A purely hypothetical puzzle, but I’m wondering, would Christian Louboutin have a viable trademark claim if Yves Saint Laurent sold women’s shoes in boxes bearing the above seemingly random grid of letters, each letter having equal type, style, font, color and emphasis?

For those of you who answered with a strong “of course not,” I suspect your answer must change if selected highlighting is added in a way that emphasizes the LOUBOUTIN mark, makes it clearly legible, and causes it to visually “pop” from the letter grid, as shown below:

Here is the point. In Christian Louboutin’s current trademark infringement lawsuit against Yves Saint Laurent (asserting Louboutin’s lacquered red sole trademark for women’s high fashion designer footwear), it is important to appreciate that the allegedly infringing women’s shoes at issue are monochrome red in color, meaning the entire shoe is red, each and every portion, not just the sole (which is the extent of Louboutin’s registered non-traditional single color trademark), making it very difficult to argue that the allegedly infringing Yves Saint Laurent red sole does anything other than blend into the background of their entirely red-colored shoes.

In fact, I’m left wondering whether an average consumer would even discern Louboutin’s red sole mark in Yves Saint Laurent’s monochrome red high heel shoes, anymore than they would notice the LOUBOUTIN mark in the colorless letter grid at the top of this post, or whether they would more likely and simply see a harmless sea of letters and a harmless sea of red throughout the entire shoe.

Stay tuned for some more of my thoughts on Louboutin’s lacquered red sole trademark infringement claim against Yves Saint Laurent.

In the meantime, below the jump you’ll find a depiction of the same letter grid with more highlighted words that are relevant to the current trademark battle between Louboutin and Yves Saint Laurent.

First, how are they relevant? And, what other words can you find beyond those highlighted ones?

For other DuetsBlog coverage — by a few of our more fashion-minded authors (Tiffany and Catlan) — of the Louboutin trademark battle involving the lacquered red sole trademark, see here, here, here, here, and here.

  • Mariecg2001

    Sorry, I don’t agree with you… I have noticed the Louboutin’s red soles in many TV shows lately, the shoes sometimes actually being identified as Louboutins by characters. Their presence in hit shows has put the mark not only in the minds of those who can afford the product but in the minds of hundreds of thousands of people who can only dream about being able to buy designer shoes.

    Now, let’s go back to the Yves St-Laurent red shoes… If I had seen someone wearing them, the sole would not have been lost among the rest as in your puzzle, quite the contrary, I would have thought that it was not such a good idea for Louboutin to make red shoes… I would have been confused as the source of the shoes… which is, last time I checked, an important criteria to determine whether or not there is infringement of the mark…

    • stevebaird

      Paul, I’m with you that red soles are source identifying and that Louboutin’s rights don’t or shouldn’t prevent another from selling a monochrome red shoe.

      Mariecg2001, do you agree that if Louboutin had submitted a specimen showing an all red monochrome shoe as a specimen of use, claiming in the drawing a single-color applied to the sole of the shoe, he would have been denied and told he isn’t using the claimed mark?
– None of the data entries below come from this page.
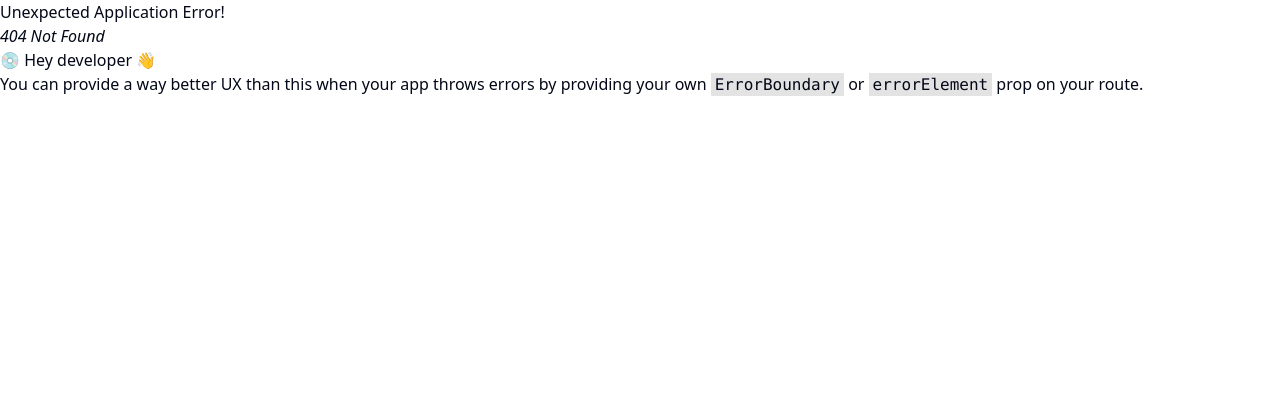
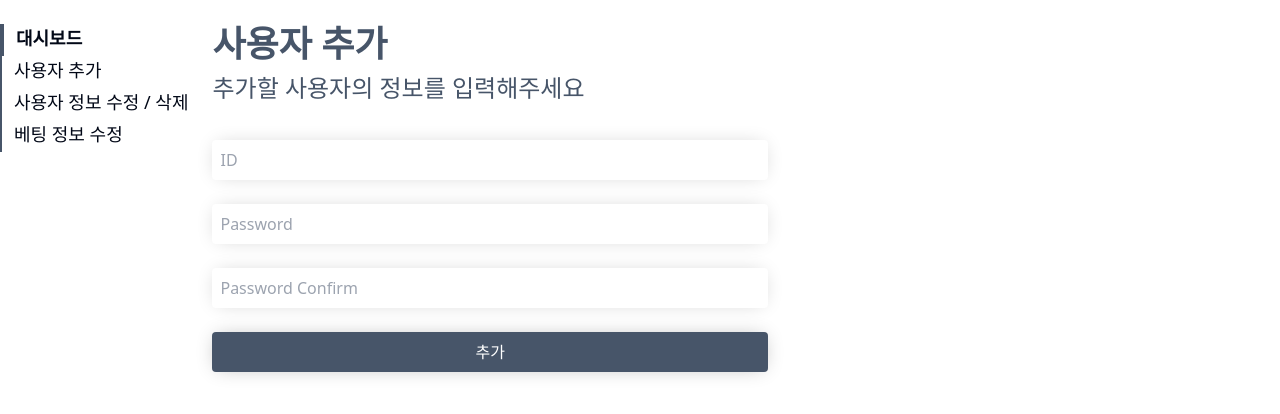
Before and after one commit to FORIF-REACT/Go-or-ani, a React (Vite) app: page /admin/adduser in a window 1280 px wide. Before the commit this address had no page. Shown: the top 414 px of the page. Built offline with nearby package versions, Linux system fonts and the light colour scheme.

Commit message:
Admin page Initialize
+ Added
main.tsx
router added for /admin/{adduser, modifyuser, modifybet}

Components
admin page sidebar, dashboard, add user, modify user, modify bet

Reveiw Point
How not to use Divider compoenent maybe replace with flex gap?

```diff
--- /dev/null
+++ b/src/pages/admin/BetModify.tsx
@@ -0,0 +1,7 @@
+export default function BetModify() {
+  return(
+    <div>
+      This page is for Bet Modify
+    </div>
+  )
+}
--- /dev/null
+++ b/src/pages/admin/Dashboard.tsx
@@ -0,0 +1,3 @@
+export default function Dashboard() {
+  return <div>This is page for admin dashboard</div>;
+}
--- /dev/null
+++ b/src/pages/admin/Divider.tsx
@@ -0,0 +1,5 @@
+export default function Divider({height = '1.5rem'} : {height?:string}) {
+  return (
+    <div style={{height: height}} className="w-full"/>
+  )
+}
--- /dev/null
+++ b/src/pages/admin/Sidebar.tsx
@@ -0,0 +1,65 @@
+import { Link } from "react-router-dom";
+import Divider from "./Divider";
+
+type Menu = {
+  title: string;
+  link: string;
+};
+
+export default function Sidebar({
+  menus,
+  selected,
+  setSelected,
+}: {
+  menus: Menu[];
+  selected: number;
+  setSelected: React.Dispatch<React.SetStateAction<number>>;
+}) {
+  return (
+    <div>
+      <Divider />
+      {menus.map((value: Menu, i: number) => {
+        return (
+          <div
+            onClick={() => {
+              setSelected(i);
+            }}
+          >
+            <Menu
+              value={value.title}
+              link={value.link}
+              selected={i == selected}
+            />
+          </div>
+        );
+      })}
+    </div>
+  );
+}
+
+function Menu({
+  value,
+  link,
+  selected,
+}: {
+  value: string;
+  link: string;
+  selected: boolean;
+}) {
+  return (
+    <Link to={"/admin" + (link ? "/" + link : "")}>
+      <div className="flex flex-row">
+        <div
+          style={{ width: selected ? "4px" : "2px" }}
+          className="bg-slate-600 h-8"
+        />
+        <div
+          style={{ fontWeight: selected ? "bold" : "" }}
+          className="text-lg pl-3"
+        >
+          {value}
+        </div>
+      </div>
+    </Link>
+  );
+}
--- /dev/null
+++ b/src/pages/admin/UserAdd.tsx
@@ -0,0 +1,40 @@
+import Divider from "./Divider";
+
+export default function UserAdd() {
+  return (
+    <div>
+      <Divider />
+
+      <div className="text-4xl font-bold text-slate-600 pb-2">사용자 추가</div>
+      <div className="text-2xl text-slate-600">
+        추가할 사용자의 정보를 입력해주세요
+      </div>
+
+      <Divider />
+
+      <form className="flex flex-col">
+        <input
+          className="p-2 my-3 shadow-[0_0_20px_-5px_rgba(0,0,0,0.2)] hover:shadow-[0_0_30px_-5px_rgba(0,0,0,0.2)] transition-all rounded focus:outline-none"
+          type="text"
+          name="ID"
+          placeholder="ID"
+        />
+
+        <input
+          className="p-2 my-3 shadow-[0_0_20px_-5px_rgba(0,0,0,0.2)] hover:shadow-[0_0_30px_-5px_rgba(0,0,0,0.2)] transition-all rounded focus:outline-none"
+          type="password"
+          name="Password"
+          placeholder="Password"
+        />
+
+        <input
+          className="p-2 my-3 shadow-[0_0_20px_-5px_rgba(0,0,0,0.2)] hover:shadow-[0_0_30px_-5px_rgba(0,0,0,0.2)] transition-all rounded focus:outline-none"
+          type="password"
+          name="Password Confirm"
+          placeholder="Password Confirm"
+        />
+        <input className=" h-10 mt-3 text-white bg-slate-600 shadow-[0_0_20px_-5px_rgba(0,0,0,0.3)] hover:shadow-[0_0_30px_-5px_rgba(0,0,0,0.5)] transition-all rounded" type="submit" value="추가" />
+      </form>
+    </div>
+  );
+}
--- /dev/null
+++ b/src/pages/admin/UserModify.tsx
@@ -0,0 +1,36 @@
+import Divider from "./Divider";
+
+export default function UserModify() {
+  const sampleData = [
+    { name: "강한민", age: "23", gender: "남" },
+    { name: "이두혁", age: "23", gender: "남" },
+    { name: "조성진", age: "23", gender: "남" },
+  ];
+
+  return (
+    <div>
+      <Divider />
+
+      <div className="text-4xl font-bold text-slate-600 pb-2">
+        사용자 정보 수정 / 삭제
+      </div>
+      <div className="text-2xl text-slate-600">
+        사용자를 선택 후 수정해주세요
+      </div>
+
+      <Divider />
+
+      <div className="flex flex-col gap-4">
+        {sampleData.map((value) => {
+          return (
+            <div className="flex flex-row gap-4 p-4 rounded bg-slate-600 hover:bg-black transition-all">
+              <div className="text-white">{value.name}</div>
+              <div className="text-white">{value.age}</div>
+              <div className="text-white">{value.gender}</div>
+            </div>
+          );
+        })}
+      </div>
+    </div>
+  );
+}
--- /dev/null
+++ b/src/pages/admin/index.tsx
@@ -0,0 +1,42 @@
+import { useState } from "react";
+import Sidebar from "./Sidebar";
+import { Outlet } from "react-router-dom";
+
+type Menu = {
+  title:string,
+  link:string
+}
+
+const menus: Menu[]= [
+  {title: "대시보드", link: ""},
+  {title: "사용자 추가", link: "adduser"},
+  {title: "사용자 정보 수정 / 삭제", link: "modifyuser"},
+  {title: "베팅 정보 수정", link: "modifybet"},
+];
+
+export default function Admin() {
+  const [selected, setSelected] = useState<number>(0);
+
+  return (
+    <div className="w-[768px] flex flex-row">
+      <div className="flex-shrink-0">
+        <Sidebar menus={menus} selected={selected} setSelected={setSelected} />
+      </div>
+
+      <div className="w-full ml-6">
+        <Outlet/>
+      </div>
+    </div>
+  );
+}
+
+// function Controller({ menu }: { menu: string }) {
+//   switch (menu) {
+//     case "사용자 추가":
+//       return <UserAdd />;
+//     case "사용자 정보 수정 / 삭제":
+//       return <UserModify />;
+//     case "베팅 정보 수정":
+//       return <BetModify />;
+//   }
+// }
```
Also changed, not shown: src/main.tsx (+32 -0 lines).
I have no doubt about the answer to that question and it really highlights to me one of the inherent or implied limitations on a single-color mark that appears on only a portion of an article: There must be contrast between the claimed portion of the article and what isn’t claimed, otherwise it doesn’t stand out as a mark, it’s just a red shoe.

      I have great concerns about obtaining a narrow color mark that is on its face limited to a specific placement of that color on an article and then using it to stop the use of color on the entire article. Could Duracell enjoin a 100% copper-colored battery based on rights in its copper TOP color trademark? I don’t think so. I think it triggers a fair use issue when the enforcement target is an article with a single color applied on all surfaces, unless, of course, the registered trademark was approved as a single color mark covering the entire surface of the article in the first place, as was the case with the Owens Corning pink colored fibrous glass insulation.

      More thoughts to come on this subject, it is certainly an interesting topic. Thanks for sharing your thoughts. Steve

  • paul mussell

    Red soles are source identifying, red shoes (with or without red soles) are not, at least not that we know of. YSL should prevail.